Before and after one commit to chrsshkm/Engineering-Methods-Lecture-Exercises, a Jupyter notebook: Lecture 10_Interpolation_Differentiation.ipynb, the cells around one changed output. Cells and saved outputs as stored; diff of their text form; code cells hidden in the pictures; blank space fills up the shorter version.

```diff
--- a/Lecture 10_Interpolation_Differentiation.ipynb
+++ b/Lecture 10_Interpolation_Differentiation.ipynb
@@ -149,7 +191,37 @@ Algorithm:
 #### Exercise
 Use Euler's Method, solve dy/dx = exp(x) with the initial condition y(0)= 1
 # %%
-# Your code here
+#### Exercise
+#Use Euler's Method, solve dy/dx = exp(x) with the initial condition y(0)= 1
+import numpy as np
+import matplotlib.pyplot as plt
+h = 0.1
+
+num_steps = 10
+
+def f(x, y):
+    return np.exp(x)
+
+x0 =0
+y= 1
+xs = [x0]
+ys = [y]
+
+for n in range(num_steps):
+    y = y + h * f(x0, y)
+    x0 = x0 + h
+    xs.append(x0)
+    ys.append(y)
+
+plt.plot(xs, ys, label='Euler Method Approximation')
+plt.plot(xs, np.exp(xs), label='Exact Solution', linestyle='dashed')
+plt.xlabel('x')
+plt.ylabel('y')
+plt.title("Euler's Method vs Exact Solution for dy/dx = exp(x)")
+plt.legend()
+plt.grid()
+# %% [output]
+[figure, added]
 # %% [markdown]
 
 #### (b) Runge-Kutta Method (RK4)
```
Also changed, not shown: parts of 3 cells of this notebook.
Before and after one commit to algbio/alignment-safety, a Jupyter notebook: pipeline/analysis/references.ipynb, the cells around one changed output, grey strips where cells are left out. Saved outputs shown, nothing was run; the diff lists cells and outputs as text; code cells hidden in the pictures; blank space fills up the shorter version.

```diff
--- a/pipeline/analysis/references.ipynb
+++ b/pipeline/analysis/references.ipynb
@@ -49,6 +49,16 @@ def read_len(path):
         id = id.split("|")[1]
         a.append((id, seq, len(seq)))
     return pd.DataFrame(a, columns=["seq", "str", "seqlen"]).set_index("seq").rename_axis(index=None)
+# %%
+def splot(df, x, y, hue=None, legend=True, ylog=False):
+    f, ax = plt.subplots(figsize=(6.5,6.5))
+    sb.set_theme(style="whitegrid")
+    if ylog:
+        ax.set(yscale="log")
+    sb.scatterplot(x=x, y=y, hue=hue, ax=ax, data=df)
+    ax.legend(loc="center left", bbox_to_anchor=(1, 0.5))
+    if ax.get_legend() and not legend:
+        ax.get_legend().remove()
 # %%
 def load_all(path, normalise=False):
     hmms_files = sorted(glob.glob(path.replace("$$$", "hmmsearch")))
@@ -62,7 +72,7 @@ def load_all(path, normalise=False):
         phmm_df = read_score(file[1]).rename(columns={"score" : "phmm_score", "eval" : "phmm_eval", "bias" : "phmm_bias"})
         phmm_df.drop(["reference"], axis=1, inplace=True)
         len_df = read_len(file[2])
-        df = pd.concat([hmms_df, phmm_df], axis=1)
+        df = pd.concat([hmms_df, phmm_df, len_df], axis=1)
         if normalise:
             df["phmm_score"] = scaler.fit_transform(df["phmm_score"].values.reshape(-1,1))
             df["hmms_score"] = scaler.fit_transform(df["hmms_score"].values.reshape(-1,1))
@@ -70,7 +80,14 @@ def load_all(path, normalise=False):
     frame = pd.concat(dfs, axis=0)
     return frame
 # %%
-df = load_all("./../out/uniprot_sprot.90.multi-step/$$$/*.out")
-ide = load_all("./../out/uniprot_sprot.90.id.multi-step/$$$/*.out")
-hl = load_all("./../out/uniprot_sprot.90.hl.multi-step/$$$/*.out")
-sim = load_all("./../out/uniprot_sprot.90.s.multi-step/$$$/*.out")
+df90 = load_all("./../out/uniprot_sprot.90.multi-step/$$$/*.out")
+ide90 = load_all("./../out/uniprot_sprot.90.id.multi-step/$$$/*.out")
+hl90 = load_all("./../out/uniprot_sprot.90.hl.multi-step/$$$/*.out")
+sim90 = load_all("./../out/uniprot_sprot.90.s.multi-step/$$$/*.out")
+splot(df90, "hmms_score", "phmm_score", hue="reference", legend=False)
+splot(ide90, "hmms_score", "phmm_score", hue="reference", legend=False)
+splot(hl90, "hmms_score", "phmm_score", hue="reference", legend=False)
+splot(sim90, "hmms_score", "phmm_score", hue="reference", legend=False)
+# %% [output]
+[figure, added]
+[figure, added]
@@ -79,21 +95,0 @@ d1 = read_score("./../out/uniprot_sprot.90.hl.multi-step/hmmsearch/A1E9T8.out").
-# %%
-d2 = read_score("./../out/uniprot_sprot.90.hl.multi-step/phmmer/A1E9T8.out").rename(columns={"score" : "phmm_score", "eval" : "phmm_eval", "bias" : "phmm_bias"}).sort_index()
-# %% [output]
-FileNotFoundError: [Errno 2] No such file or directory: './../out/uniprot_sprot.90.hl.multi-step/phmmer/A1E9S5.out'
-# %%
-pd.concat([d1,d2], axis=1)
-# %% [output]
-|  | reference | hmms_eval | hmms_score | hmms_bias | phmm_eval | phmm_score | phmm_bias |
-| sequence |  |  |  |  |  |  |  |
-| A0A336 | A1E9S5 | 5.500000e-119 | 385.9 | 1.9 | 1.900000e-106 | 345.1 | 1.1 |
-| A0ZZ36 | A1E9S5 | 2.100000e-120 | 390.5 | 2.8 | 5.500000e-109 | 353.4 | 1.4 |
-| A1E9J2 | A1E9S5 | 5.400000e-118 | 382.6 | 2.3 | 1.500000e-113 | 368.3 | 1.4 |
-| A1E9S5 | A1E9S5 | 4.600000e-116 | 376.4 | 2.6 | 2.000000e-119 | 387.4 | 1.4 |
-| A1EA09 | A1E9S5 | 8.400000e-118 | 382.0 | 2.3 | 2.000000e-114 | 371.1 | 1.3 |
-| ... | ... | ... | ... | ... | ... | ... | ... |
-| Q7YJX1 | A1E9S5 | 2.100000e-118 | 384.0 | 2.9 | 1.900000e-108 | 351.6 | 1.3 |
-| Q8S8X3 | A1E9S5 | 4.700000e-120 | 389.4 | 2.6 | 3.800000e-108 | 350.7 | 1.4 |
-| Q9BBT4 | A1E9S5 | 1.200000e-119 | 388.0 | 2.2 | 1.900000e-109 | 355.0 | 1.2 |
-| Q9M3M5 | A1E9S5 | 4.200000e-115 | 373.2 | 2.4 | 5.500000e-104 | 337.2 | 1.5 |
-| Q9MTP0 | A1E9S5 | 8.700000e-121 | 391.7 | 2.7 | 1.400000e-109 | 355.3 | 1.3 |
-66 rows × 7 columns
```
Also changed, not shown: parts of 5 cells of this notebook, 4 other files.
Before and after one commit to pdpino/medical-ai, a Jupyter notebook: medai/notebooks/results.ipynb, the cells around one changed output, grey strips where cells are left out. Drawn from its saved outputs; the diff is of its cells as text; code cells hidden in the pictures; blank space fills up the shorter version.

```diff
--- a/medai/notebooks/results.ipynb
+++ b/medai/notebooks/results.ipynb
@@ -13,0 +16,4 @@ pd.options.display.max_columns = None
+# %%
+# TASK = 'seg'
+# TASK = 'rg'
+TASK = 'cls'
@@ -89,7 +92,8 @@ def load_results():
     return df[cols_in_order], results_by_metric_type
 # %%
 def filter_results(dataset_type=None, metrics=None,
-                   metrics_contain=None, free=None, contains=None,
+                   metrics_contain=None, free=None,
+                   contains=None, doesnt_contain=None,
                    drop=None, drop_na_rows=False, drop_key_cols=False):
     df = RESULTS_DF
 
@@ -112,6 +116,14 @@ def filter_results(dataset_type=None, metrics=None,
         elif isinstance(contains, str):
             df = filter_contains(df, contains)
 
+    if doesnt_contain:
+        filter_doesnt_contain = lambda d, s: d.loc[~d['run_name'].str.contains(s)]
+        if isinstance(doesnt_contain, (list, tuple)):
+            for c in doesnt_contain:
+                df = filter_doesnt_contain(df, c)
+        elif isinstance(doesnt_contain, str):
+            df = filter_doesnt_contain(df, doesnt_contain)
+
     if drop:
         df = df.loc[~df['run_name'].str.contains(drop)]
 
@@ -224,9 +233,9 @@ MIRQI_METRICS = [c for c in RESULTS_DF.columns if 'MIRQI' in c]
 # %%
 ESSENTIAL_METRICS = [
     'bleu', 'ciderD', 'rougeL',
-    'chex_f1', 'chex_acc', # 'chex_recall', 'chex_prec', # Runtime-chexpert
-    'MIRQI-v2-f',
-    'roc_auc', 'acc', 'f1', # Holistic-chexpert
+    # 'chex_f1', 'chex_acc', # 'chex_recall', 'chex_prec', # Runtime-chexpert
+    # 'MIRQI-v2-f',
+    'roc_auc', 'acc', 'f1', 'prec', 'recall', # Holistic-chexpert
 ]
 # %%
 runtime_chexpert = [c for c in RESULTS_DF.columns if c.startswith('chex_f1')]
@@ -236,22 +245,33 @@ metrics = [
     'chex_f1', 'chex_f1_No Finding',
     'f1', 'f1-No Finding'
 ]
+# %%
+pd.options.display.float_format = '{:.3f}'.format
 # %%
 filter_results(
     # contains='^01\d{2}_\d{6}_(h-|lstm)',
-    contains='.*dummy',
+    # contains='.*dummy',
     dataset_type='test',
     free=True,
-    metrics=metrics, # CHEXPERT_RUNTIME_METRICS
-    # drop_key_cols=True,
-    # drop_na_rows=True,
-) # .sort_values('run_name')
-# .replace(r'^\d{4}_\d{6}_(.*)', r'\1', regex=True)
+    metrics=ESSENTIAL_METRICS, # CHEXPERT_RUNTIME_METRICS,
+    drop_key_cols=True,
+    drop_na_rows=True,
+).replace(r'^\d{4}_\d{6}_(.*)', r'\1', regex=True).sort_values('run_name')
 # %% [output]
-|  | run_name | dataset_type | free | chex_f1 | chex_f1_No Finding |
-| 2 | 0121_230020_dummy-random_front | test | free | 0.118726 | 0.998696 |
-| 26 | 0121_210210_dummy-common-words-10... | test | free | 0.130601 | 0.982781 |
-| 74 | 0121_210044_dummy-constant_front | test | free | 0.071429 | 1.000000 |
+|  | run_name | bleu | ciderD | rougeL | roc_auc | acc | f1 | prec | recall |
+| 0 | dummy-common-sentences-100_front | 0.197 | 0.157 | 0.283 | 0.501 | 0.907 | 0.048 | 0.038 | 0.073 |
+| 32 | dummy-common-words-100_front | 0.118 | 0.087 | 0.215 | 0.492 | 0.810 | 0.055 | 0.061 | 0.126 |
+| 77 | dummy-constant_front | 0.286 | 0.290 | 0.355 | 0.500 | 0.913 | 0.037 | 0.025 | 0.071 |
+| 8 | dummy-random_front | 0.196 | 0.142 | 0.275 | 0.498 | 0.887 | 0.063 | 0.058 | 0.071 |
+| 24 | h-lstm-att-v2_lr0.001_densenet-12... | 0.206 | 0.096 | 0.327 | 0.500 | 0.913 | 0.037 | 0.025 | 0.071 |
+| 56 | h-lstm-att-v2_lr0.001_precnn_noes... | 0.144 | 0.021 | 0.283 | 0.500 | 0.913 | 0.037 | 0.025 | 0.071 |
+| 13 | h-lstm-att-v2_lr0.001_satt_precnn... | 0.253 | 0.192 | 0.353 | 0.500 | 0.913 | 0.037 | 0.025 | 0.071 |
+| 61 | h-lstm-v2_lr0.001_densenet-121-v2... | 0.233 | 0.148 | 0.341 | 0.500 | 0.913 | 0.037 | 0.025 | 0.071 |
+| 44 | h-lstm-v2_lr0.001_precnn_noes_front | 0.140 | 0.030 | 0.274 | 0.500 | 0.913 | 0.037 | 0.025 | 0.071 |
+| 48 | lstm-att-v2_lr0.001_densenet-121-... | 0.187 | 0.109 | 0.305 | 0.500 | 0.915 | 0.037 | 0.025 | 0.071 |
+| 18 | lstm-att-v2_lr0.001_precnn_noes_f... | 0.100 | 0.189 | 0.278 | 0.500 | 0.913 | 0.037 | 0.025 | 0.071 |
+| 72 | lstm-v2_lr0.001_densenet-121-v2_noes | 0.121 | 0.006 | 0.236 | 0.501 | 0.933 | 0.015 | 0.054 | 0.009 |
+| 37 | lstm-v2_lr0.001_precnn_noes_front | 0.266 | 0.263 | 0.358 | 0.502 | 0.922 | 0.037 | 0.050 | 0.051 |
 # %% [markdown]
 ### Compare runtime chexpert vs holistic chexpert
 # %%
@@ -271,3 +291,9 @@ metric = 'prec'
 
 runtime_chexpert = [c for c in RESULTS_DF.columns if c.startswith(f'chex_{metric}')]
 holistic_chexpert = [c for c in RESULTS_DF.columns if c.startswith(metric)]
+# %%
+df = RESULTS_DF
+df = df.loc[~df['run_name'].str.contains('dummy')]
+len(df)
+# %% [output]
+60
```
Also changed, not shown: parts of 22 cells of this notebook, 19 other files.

REQUIRED WORK: Nothing should be returned except the lines from the first line of the data above through the line with "Also changed, not shown: parts of 3", each one exact.

ANSWER BOX:
Before and after one commit to chrsshkm/Engineering-Methods-Lecture-Exercises, a Jupyter notebook: Lecture 10_Interpolation_Differentiation.ipynb, the cells around one changed output. Cells and saved outputs as stored; diff of their text form; code cells hidden in the pictures; blank space fills up the shorter version.

```diff
--- a/Lecture 10_Interpolation_Differentiation.ipynb
+++ b/Lecture 10_Interpolation_Differentiation.ipynb
@@ -149,7 +191,37 @@ Algorithm:
 #### Exercise
 Use Euler's Method, solve dy/dx = exp(x) with the initial condition y(0)= 1
 # %%
-# Your code here
+#### Exercise
+#Use Euler's Method, solve dy/dx = exp(x) with the initial condition y(0)= 1
+import numpy as np
+import matplotlib.pyplot as plt
+h = 0.1
+
+num_steps = 10
+
+def f(x, y):
+    return np.exp(x)
+
+x0 =0
+y= 1
+xs = [x0]
+ys = [y]
+
+for n in range(num_steps):
+    y = y + h * f(x0, y)
+    x0 = x0 + h
+    xs.append(x0)
+    ys.append(y)
+
+plt.plot(xs, ys, label='Euler Method Approximation')
+plt.plot(xs, np.exp(xs), label='Exact Solution', linestyle='dashed')
+plt.xlabel('x')
+plt.ylabel('y')
+plt.title("Euler's Method vs Exact Solution for dy/dx = exp(x)")
+plt.legend()
+plt.grid()
+# %% [output]
+[figure, added]
 # %% [markdown]
 
 #### (b) Runge-Kutta Method (RK4)
```
Also changed, not shown: parts of 3 cells of this notebook.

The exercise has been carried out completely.